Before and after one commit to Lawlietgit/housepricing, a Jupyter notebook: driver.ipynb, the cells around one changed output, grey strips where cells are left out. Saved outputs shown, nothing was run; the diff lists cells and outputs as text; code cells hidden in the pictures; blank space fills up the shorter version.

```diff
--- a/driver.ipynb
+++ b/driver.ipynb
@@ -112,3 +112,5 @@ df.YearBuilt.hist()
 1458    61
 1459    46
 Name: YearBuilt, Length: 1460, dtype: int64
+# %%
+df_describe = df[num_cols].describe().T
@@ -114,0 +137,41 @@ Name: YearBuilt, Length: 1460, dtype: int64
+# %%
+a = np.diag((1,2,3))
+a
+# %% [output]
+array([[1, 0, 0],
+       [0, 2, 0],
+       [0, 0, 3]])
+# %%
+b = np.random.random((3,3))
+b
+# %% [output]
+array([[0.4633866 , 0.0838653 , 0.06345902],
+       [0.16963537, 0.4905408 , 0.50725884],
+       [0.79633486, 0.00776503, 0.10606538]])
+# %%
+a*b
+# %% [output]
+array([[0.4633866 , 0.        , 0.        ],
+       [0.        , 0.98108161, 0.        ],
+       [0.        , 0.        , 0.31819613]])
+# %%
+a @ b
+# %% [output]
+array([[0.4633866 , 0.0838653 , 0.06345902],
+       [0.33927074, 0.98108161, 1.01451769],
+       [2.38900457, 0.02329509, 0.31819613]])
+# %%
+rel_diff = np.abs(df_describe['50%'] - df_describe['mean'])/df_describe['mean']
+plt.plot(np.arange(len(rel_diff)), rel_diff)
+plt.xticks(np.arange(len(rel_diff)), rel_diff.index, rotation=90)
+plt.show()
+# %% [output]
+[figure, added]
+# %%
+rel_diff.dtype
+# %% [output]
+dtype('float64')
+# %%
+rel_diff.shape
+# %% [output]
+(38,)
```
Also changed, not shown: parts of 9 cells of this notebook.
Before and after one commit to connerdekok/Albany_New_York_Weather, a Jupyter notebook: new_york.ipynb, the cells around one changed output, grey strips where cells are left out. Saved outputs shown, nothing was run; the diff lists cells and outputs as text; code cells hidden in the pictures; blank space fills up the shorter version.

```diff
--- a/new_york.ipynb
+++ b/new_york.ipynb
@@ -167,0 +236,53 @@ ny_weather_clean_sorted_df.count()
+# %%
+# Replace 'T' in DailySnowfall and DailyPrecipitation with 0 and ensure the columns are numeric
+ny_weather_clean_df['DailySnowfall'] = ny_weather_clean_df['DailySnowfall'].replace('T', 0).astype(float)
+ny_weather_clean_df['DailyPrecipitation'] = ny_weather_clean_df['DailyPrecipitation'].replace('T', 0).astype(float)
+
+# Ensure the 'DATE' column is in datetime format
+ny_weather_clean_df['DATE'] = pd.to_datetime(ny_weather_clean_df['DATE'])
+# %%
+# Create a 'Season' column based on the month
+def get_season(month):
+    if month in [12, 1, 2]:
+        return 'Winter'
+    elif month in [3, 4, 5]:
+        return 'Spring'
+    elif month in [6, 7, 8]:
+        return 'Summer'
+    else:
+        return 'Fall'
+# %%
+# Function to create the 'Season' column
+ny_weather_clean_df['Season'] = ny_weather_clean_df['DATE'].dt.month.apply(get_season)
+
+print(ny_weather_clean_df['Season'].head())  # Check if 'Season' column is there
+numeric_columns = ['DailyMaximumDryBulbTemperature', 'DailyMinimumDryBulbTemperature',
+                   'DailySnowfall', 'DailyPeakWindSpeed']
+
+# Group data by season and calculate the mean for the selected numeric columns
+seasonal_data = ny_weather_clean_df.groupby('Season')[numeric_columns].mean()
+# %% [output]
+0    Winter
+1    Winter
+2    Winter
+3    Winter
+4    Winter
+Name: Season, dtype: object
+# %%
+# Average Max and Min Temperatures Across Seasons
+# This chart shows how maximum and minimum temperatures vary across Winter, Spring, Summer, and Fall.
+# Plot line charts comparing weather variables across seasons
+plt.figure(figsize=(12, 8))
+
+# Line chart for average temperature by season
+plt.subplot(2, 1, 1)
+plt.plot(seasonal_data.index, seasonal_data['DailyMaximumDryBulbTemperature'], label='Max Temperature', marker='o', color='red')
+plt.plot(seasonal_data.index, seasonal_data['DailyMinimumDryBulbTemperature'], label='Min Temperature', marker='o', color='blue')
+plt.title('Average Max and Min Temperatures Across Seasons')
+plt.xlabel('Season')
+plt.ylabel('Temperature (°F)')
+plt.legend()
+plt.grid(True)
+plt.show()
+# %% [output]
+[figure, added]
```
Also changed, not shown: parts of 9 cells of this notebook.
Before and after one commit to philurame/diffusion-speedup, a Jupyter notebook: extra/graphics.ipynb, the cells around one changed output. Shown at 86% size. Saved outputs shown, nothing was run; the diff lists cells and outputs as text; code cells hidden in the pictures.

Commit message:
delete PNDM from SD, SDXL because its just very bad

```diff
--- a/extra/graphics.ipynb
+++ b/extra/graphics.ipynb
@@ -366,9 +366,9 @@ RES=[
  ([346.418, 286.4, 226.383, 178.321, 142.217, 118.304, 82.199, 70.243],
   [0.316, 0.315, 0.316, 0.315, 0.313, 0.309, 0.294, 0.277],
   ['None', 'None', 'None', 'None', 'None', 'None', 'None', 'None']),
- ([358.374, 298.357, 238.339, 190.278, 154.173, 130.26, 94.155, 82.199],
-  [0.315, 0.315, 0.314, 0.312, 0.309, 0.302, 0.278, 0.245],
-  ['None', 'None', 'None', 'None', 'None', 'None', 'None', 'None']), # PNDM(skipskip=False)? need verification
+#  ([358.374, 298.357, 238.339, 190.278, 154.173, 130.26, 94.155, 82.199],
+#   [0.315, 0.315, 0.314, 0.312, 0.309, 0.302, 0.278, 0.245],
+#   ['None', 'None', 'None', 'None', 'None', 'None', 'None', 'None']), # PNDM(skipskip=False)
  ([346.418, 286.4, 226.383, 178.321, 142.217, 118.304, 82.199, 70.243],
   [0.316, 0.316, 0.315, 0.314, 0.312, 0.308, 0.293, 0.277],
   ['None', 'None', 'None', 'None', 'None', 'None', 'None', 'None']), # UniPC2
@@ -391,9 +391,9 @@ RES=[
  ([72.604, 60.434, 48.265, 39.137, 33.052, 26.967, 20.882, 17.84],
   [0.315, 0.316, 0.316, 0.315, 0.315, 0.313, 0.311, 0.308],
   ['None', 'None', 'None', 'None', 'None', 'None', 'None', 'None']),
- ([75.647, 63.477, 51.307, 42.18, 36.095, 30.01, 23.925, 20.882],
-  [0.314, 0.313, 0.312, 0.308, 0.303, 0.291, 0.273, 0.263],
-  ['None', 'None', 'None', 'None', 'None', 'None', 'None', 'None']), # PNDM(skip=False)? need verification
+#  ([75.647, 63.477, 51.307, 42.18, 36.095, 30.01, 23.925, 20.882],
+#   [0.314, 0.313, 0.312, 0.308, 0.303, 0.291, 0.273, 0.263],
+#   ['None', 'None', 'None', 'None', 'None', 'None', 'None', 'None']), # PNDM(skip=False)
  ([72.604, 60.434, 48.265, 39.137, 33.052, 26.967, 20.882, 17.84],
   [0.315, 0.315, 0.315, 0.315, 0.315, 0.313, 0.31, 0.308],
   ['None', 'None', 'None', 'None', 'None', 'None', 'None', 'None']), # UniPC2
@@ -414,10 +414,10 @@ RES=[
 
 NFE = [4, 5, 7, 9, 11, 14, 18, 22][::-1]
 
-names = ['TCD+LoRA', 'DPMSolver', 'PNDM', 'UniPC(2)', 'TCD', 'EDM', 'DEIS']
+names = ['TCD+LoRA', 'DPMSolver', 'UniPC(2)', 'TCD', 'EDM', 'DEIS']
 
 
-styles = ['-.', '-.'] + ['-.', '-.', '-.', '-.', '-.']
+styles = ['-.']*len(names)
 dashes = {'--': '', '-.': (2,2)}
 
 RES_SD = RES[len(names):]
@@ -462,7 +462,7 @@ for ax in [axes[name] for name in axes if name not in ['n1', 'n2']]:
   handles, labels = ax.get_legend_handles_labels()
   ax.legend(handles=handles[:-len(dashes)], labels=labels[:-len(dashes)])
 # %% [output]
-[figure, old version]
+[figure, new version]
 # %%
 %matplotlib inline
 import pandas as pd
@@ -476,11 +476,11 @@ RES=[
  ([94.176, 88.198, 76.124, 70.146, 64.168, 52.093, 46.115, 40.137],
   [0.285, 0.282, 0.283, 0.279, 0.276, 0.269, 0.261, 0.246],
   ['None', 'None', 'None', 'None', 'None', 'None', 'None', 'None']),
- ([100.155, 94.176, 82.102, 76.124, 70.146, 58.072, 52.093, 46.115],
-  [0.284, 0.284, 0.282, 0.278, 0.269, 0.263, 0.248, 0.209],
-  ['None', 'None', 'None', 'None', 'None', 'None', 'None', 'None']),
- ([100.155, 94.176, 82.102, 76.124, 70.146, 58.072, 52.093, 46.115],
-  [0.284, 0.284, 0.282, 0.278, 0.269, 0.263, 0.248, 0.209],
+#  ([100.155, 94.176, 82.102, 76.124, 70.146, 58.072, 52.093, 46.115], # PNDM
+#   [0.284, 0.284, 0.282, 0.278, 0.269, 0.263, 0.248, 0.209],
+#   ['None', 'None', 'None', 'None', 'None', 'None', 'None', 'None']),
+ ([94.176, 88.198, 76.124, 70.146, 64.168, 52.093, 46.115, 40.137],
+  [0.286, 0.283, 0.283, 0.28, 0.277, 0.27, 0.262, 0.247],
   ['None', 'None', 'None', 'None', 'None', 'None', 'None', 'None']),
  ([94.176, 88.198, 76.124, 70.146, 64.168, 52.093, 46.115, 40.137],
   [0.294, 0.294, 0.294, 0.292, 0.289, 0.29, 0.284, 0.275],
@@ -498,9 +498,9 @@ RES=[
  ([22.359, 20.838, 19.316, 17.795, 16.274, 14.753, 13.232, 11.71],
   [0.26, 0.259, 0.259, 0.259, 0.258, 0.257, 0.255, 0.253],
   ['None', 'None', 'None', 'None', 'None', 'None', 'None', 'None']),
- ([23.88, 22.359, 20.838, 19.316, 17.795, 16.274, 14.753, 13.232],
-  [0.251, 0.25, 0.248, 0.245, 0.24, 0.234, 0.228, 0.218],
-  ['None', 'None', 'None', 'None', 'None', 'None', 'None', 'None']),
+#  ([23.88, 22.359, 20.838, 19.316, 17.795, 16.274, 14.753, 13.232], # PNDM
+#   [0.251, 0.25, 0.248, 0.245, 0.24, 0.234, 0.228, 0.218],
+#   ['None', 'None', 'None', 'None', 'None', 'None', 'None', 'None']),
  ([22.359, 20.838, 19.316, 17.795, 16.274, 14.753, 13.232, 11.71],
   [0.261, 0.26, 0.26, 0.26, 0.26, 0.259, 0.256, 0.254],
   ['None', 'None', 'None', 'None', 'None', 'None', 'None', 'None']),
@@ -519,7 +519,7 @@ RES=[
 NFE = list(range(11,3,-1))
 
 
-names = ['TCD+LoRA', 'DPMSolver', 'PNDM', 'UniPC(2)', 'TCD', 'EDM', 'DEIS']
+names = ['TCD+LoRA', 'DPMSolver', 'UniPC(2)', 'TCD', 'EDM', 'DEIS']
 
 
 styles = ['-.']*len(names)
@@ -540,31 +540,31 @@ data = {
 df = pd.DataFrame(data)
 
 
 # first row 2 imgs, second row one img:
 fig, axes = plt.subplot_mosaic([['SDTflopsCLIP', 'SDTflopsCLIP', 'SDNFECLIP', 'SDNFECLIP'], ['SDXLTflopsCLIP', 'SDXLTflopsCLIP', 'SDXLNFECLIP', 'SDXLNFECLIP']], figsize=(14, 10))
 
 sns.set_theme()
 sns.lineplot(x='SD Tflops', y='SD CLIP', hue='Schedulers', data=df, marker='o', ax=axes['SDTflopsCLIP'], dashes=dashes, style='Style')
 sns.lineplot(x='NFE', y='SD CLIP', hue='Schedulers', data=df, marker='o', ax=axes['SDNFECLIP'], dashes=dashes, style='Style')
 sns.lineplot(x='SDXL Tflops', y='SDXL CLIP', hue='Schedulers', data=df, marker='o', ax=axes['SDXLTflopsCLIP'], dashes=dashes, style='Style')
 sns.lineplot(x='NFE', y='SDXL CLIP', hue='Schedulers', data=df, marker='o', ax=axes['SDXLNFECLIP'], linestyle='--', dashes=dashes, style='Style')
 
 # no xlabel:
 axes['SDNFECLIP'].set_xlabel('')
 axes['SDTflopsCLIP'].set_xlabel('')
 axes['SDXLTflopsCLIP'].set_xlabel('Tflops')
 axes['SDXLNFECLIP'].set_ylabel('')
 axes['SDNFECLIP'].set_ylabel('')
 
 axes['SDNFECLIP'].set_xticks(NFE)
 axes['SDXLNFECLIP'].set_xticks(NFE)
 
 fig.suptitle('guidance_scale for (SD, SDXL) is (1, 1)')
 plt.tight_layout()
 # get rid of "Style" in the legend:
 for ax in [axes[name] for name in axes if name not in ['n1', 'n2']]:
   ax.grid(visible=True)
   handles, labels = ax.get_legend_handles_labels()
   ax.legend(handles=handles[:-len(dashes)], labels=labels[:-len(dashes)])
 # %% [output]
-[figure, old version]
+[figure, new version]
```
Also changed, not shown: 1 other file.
-.-.-
## TO DO
Would you filter the entries above and keep each line that has the word "SDNFECLIP"?

## SOLVED PROBLEM
 fig, axes = plt.subplot_mosaic([['SDTflopsCLIP', 'SDTflopsCLIP', 'SDNFECLIP', 'SDNFECLIP'], ['SDXLTflopsCLIP', 'SDXLTflopsCLIP', 'SDXLNFECLIP', 'SDXLNFECLIP']], figsize=(14, 10))
 sns.lineplot(x='NFE', y='SD CLIP', hue='Schedulers', data=df, marker='o', ax=axes['SDNFECLIP'], dashes=dashes, style='Style')
 axes['SDNFECLIP'].set_xlabel('')
 axes['SDNFECLIP'].set_ylabel('')
 axes['SDNFECLIP'].set_xticks(NFE)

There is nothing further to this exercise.